[Front-end code edit data]
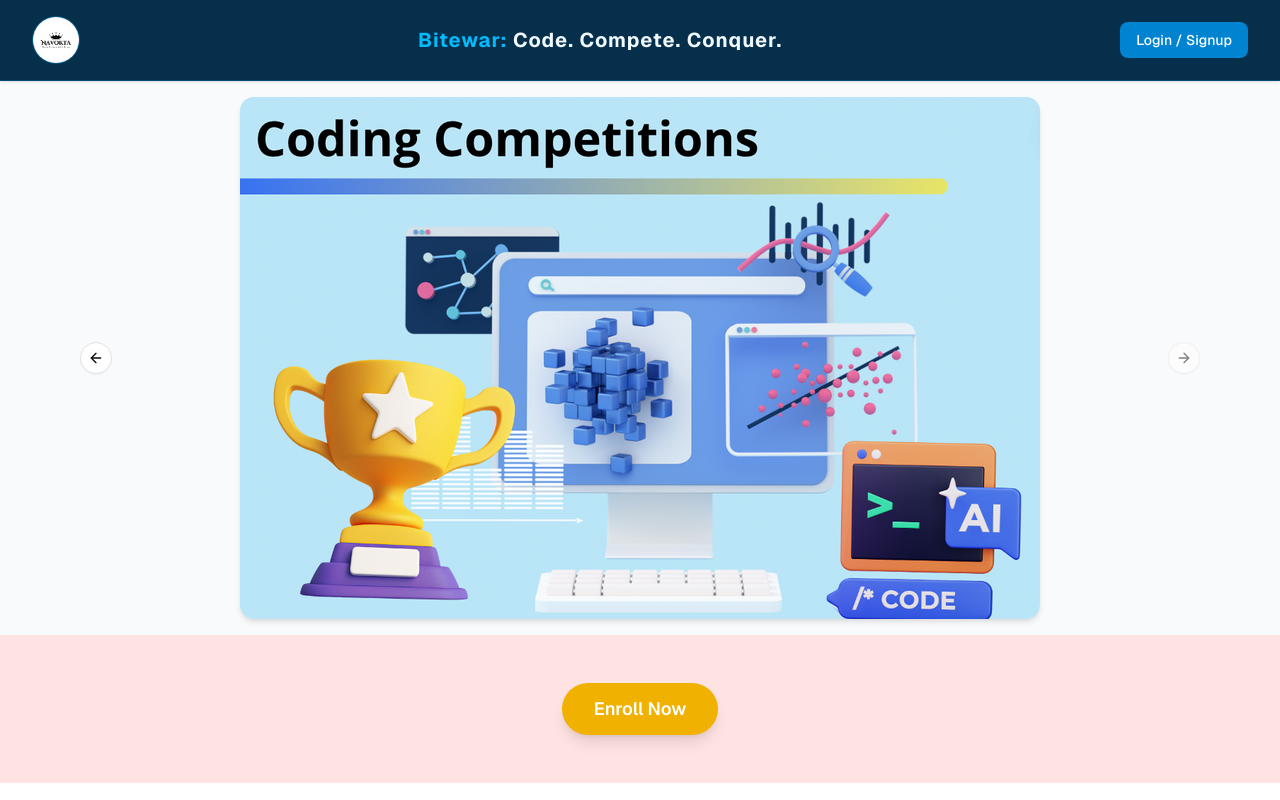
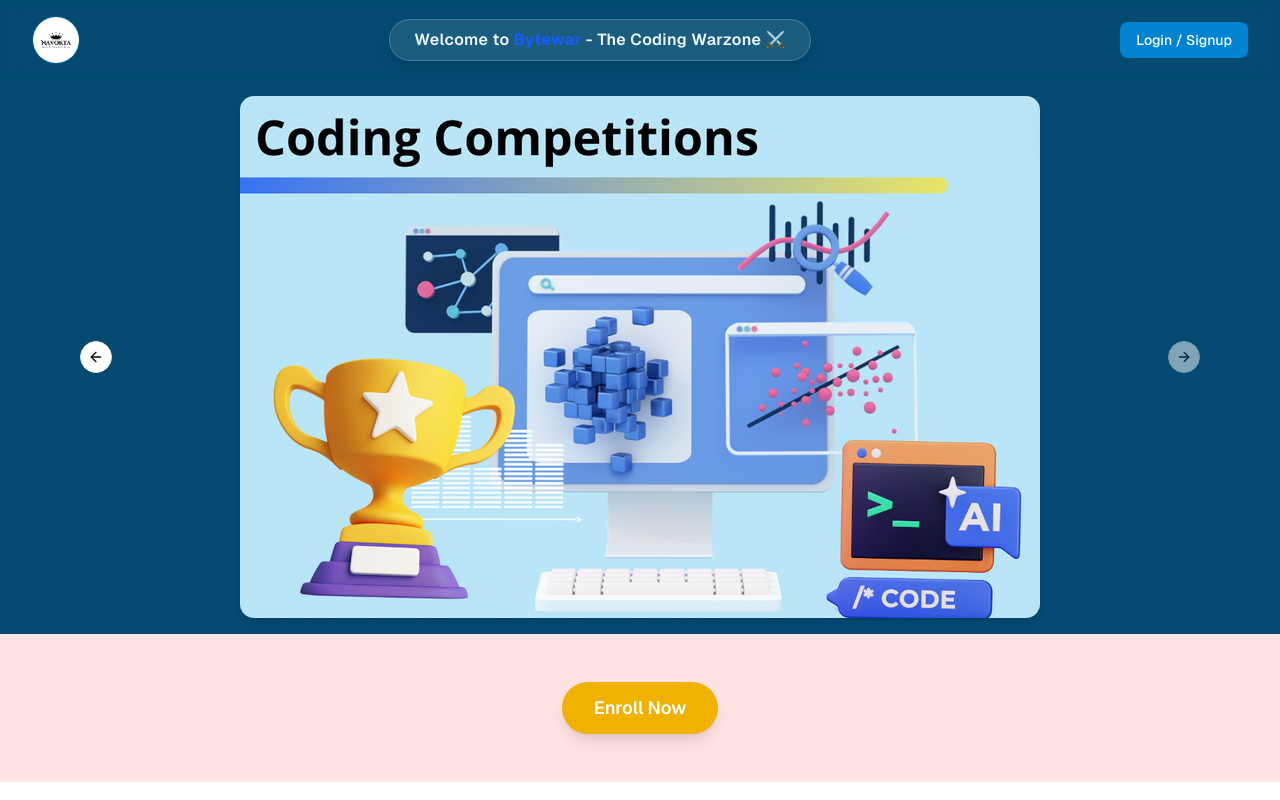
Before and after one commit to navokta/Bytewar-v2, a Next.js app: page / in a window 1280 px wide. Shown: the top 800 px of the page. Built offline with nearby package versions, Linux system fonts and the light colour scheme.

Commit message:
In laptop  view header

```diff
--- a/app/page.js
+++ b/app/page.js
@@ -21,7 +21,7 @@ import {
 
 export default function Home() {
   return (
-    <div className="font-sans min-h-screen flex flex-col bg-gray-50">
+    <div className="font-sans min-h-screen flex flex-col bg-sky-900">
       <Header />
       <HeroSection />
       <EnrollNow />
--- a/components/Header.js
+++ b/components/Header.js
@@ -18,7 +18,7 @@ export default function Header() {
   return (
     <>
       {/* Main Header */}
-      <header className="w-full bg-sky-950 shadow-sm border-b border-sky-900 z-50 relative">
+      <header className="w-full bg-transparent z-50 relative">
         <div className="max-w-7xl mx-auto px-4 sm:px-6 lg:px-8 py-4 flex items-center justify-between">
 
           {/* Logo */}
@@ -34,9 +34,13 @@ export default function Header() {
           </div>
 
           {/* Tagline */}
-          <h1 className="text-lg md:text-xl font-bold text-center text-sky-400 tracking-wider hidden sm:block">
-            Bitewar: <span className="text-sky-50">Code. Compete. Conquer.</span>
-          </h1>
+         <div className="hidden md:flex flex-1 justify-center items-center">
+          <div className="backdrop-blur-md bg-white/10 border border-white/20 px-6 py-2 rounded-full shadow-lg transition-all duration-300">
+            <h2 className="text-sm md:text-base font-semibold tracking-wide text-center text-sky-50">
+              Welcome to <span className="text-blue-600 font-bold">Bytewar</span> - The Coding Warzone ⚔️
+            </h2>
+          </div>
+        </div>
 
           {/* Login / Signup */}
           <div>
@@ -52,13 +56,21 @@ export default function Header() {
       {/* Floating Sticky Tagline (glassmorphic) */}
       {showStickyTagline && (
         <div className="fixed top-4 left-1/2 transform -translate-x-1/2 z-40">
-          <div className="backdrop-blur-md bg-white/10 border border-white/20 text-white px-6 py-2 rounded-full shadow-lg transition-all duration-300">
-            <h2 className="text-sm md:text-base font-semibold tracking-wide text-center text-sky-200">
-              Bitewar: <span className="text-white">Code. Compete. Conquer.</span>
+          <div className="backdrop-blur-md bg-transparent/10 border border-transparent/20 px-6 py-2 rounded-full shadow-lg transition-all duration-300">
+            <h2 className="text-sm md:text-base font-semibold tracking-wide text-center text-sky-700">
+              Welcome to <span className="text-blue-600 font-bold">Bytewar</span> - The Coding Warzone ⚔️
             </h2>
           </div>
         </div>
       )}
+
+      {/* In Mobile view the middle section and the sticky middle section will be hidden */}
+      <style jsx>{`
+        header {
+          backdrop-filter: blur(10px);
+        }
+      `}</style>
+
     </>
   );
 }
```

ACTIVITY
Give the entries above again in full and exactly, but not the pictures.

SOLVED PROBLEM
Before and after one commit to navokta/Bytewar-v2, a Next.js app: page / in a window 1280 px wide. Shown: the top 800 px of the page. Built offline with nearby package versions, Linux system fonts and the light colour scheme.

Commit message:
In laptop  view header

```diff
--- a/app/page.js
+++ b/app/page.js
@@ -21,7 +21,7 @@ import {
 
 export default function Home() {
   return (
-    <div className="font-sans min-h-screen flex flex-col bg-gray-50">
+    <div className="font-sans min-h-screen flex flex-col bg-sky-900">
       <Header />
       <HeroSection />
       <EnrollNow />
--- a/components/Header.js
+++ b/components/Header.js
@@ -18,7 +18,7 @@ export default function Header() {
   return (
     <>
       {/* Main Header */}
-      <header className="w-full bg-sky-950 shadow-sm border-b border-sky-900 z-50 relative">
+      <header className="w-full bg-transparent z-50 relative">
         <div className="max-w-7xl mx-auto px-4 sm:px-6 lg:px-8 py-4 flex items-center justify-between">
 
           {/* Logo */}
@@ -34,9 +34,13 @@ export default function Header() {
           </div>
 
           {/* Tagline */}
-          <h1 className="text-lg md:text-xl font-bold text-center text-sky-400 tracking-wider hidden sm:block">
-            Bitewar: <span className="text-sky-50">Code. Compete. Conquer.</span>
-          </h1>
+         <div className="hidden md:flex flex-1 justify-center items-center">
+          <div className="backdrop-blur-md bg-white/10 border border-white/20 px-6 py-2 rounded-full shadow-lg transition-all duration-300">
+            <h2 className="text-sm md:text-base font-semibold tracking-wide text-center text-sky-50">
+              Welcome to <span className="text-blue-600 font-bold">Bytewar</span> - The Coding Warzone ⚔️
+            </h2>
+          </div>
+        </div>
 
           {/* Login / Signup */}
           <div>
@@ -52,13 +56,21 @@ export default function Header() {
       {/* Floating Sticky Tagline (glassmorphic) */}
       {showStickyTagline && (
         <div className="fixed top-4 left-1/2 transform -translate-x-1/2 z-40">
-          <div className="backdrop-blur-md bg-white/10 border border-white/20 text-white px-6 py-2 rounded-full shadow-lg transition-all duration-300">
-            <h2 className="text-sm md:text-base font-semibold tracking-wide text-center text-sky-200">
-              Bitewar: <span className="text-white">Code. Compete. Conquer.</span>
+          <div className="backdrop-blur-md bg-transparent/10 border border-transparent/20 px-6 py-2 rounded-full shadow-lg transition-all duration-300">
+            <h2 className="text-sm md:text-base font-semibold tracking-wide text-center text-sky-700">
+              Welcome to <span className="text-blue-600 font-bold">Bytewar</span> - The Coding Warzone ⚔️
             </h2>
           </div>
         </div>
       )}
+
+      {/* In Mobile view the middle section and the sticky middle section will be hidden */}
+      <style jsx>{`
+        header {
+          backdrop-filter: blur(10px);
+        }
+      `}</style>
+
     </>
   );
 }
```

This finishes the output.